The control of cell survival and death is essential for cellular homeostasis, and dysfunction of the latter causes many diseases. This project aims to characterise the network of interactions between proteins (or biointeractome) by focusing on cytochromec, which regulates programmed cell death (or apoptosis). The activation of Apaf-1 (apoptotic protease activating factor 1) in cytoplasm was until very recently the only known function of cytochrome c released by the mitochondria, but recent findings by our group indicate that the haemoprotein is the key node in a biointeractomic network conserved in the evolution of plants and humans (Martínez Fábregas et al., 2013; 2014). The aforementioned pro-apoptotic biointeractome spreads in the cytoplasm and nucleus until it interferes with regulation of the p53 tumour suppressor. We therefore aim to analyse the interactions of cytochrome c with the aforementioned target proteins that regulate p53 in structural and functional terms, using the techniques available in the recently created Plataforma de Interacciones Biomoleculares del cicCartuja.

Given that cytochrome c suffers post-translational modifications which alter its structure and function, we also intend to determine how the phosphorylation of certain thyrosines modifies the affinity of cytochrome c for its new targets.

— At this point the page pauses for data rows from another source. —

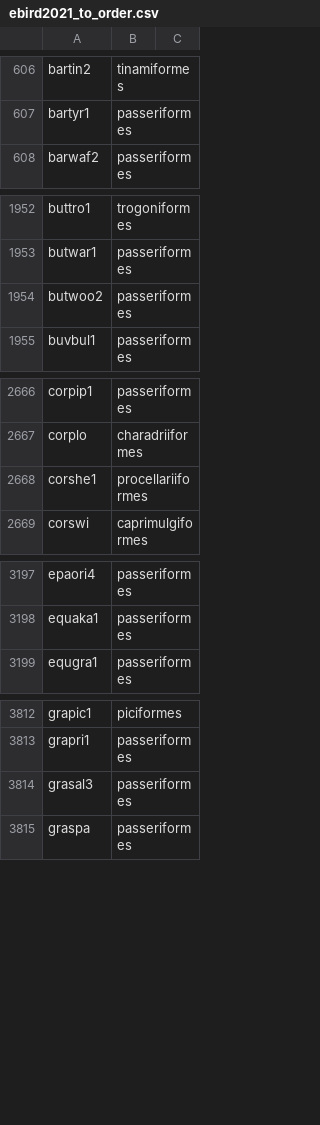
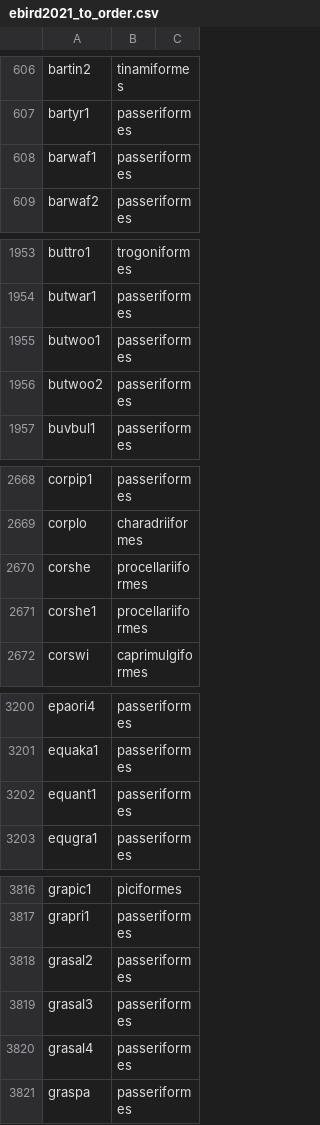
Before and after one commit to google-research/perch, a CSV file: chirp/taxonomy/data/mappings/ebird2021_to_order.csv, drawn as a sheet; only a part is shown, gaps mark what is left out; the diff covers the shown part only; the diff names each change by its address in the sheet, - before the commit and + after, or states it on an @@ line.

```diff
--- a/chirp/taxonomy/data/mappings/ebird2021_to_order.csv
+++ b/chirp/taxonomy/data/mappings/ebird2021_to_order.csv
+row 608: barwaf1 | passeriformes
+row 1955: butwoo1 | passeriformes
+row 2670: corshe | procellariiformes
+row 3202: equant1 | passeriformes
+row 3818: grasal2 | passeriformes
+row 3820: grasal4 | passeriformes
```
Also changed, not shown: 13 added rows elsewhere in this file, chirp/taxonomy/data/mappings/birdnet_to_ebird2021.csv, chirp/taxonomy/data/mappings/ebird2021_to_family.csv, 5 other files.
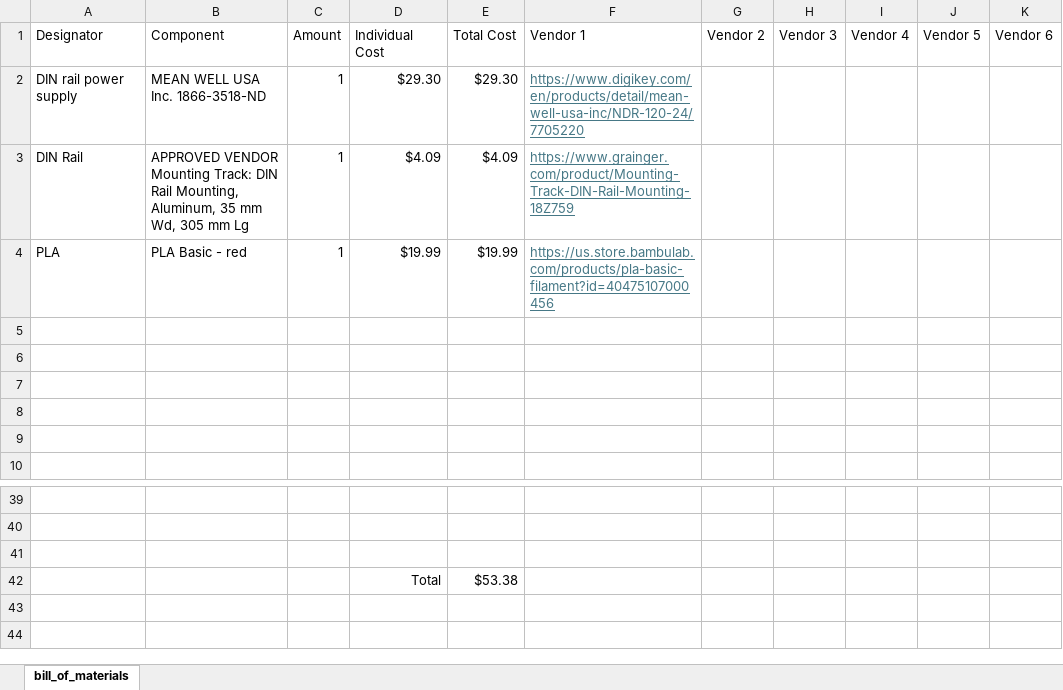
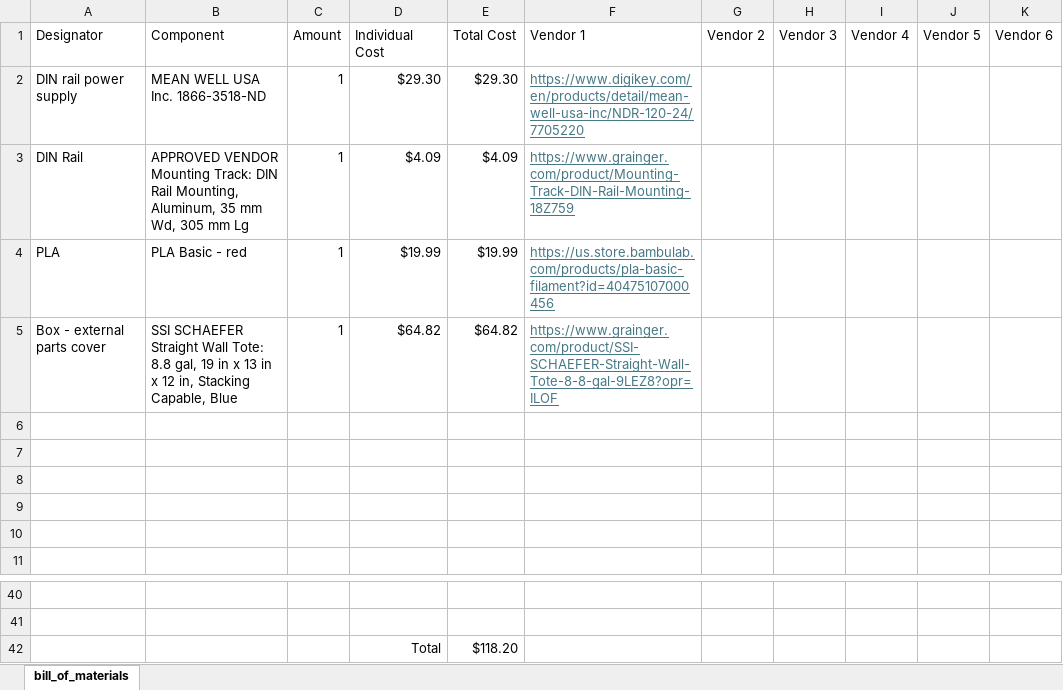
Before and after one commit to ARTS-Laboratory/flowthrough-water-quality-monitoring-system, an Excel workbook: system_development/Moultrie/v0.3/cart/BOM-v0.3-cart.xlsx, sheet bill_of_materials, drawn as a sheet; only a part is shown, gaps mark what is left out; values as stored, in another font and other column widths than the file's, no borders; removed rows and columns are numbered as before the commit, all else as after; the diff names each change by its address in the sheet, - before the commit and + after, or states it on an @@ line.

Commit message:
Update BOM-v0.3-cart.xlsx

```diff
--- a/system_development/Moultrie/v0.3/cart/BOM-v0.3-cart.xlsx (sheet bill_of_materials)
+++ b/system_development/Moultrie/v0.3/cart/BOM-v0.3-cart.xlsx (sheet bill_of_materials)
+row 5: Box - external parts cover | SSI SCHAEFER Straight Wall Tote: 8.8 gal, 19 in x 13 in x 12 in, Stacking Capable, Blue | 1 | $64.82 | $64.82 | https://www.grainger.com/product/SSI-SCHAEFER-Straight-Wall-Tote-8-8-gal-9LEZ8?opr=ILOF
-row 42: (empty)
+row 42:  |  |  | Total | $118.20
-row 42:  |  |  | Total | $53.38
```
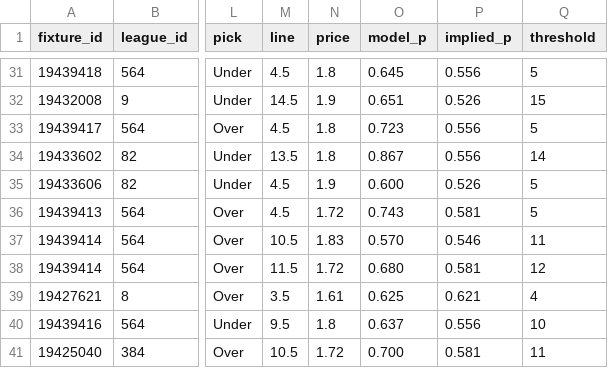
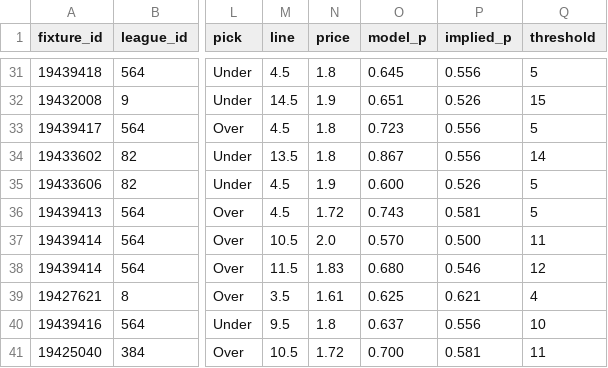
Before and after one commit to jackdoak17-cyber/Betting, a CSV file: data/value_bets/sheets/team_shots_sot_v4_bets.csv, drawn as a sheet; only a part is shown, gaps mark what is left out; the diff names each change by its address in the sheet, - before the commit and + after, or states it on an @@ line.

```diff
--- a/data/value_bets/sheets/team_shots_sot_v4_bets.csv
+++ b/data/value_bets/sheets/team_shots_sot_v4_bets.csv
-N37 (price): 1.83
+N37 (price): 2.0
-P37 (implied_p): 0.546
+P37 (implied_p): 0.500
-N38 (price): 1.72
+N38 (price): 1.83
-P38 (implied_p): 0.581
+P38 (implied_p): 0.546
```
Also changed, not shown: 3 other files.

In this way, the goal is to construct the biointeractomic network of phosphorylated cytochrome c, the result of which will be validated by transverse biophysical techniques, an innovative approach used with success by our team in previous studies (www.ibvf.csic.es/en/biointeractomics).

The execution of the proposed tasks will make it possible to determine common epitopes at the sites where cytochrome c binds to its new apoptotic targets and, likewise, learn more about the molecular bases of diseases, above all neurodegenerative ones and cancer, thereby opening up a new route for the design of new drugs.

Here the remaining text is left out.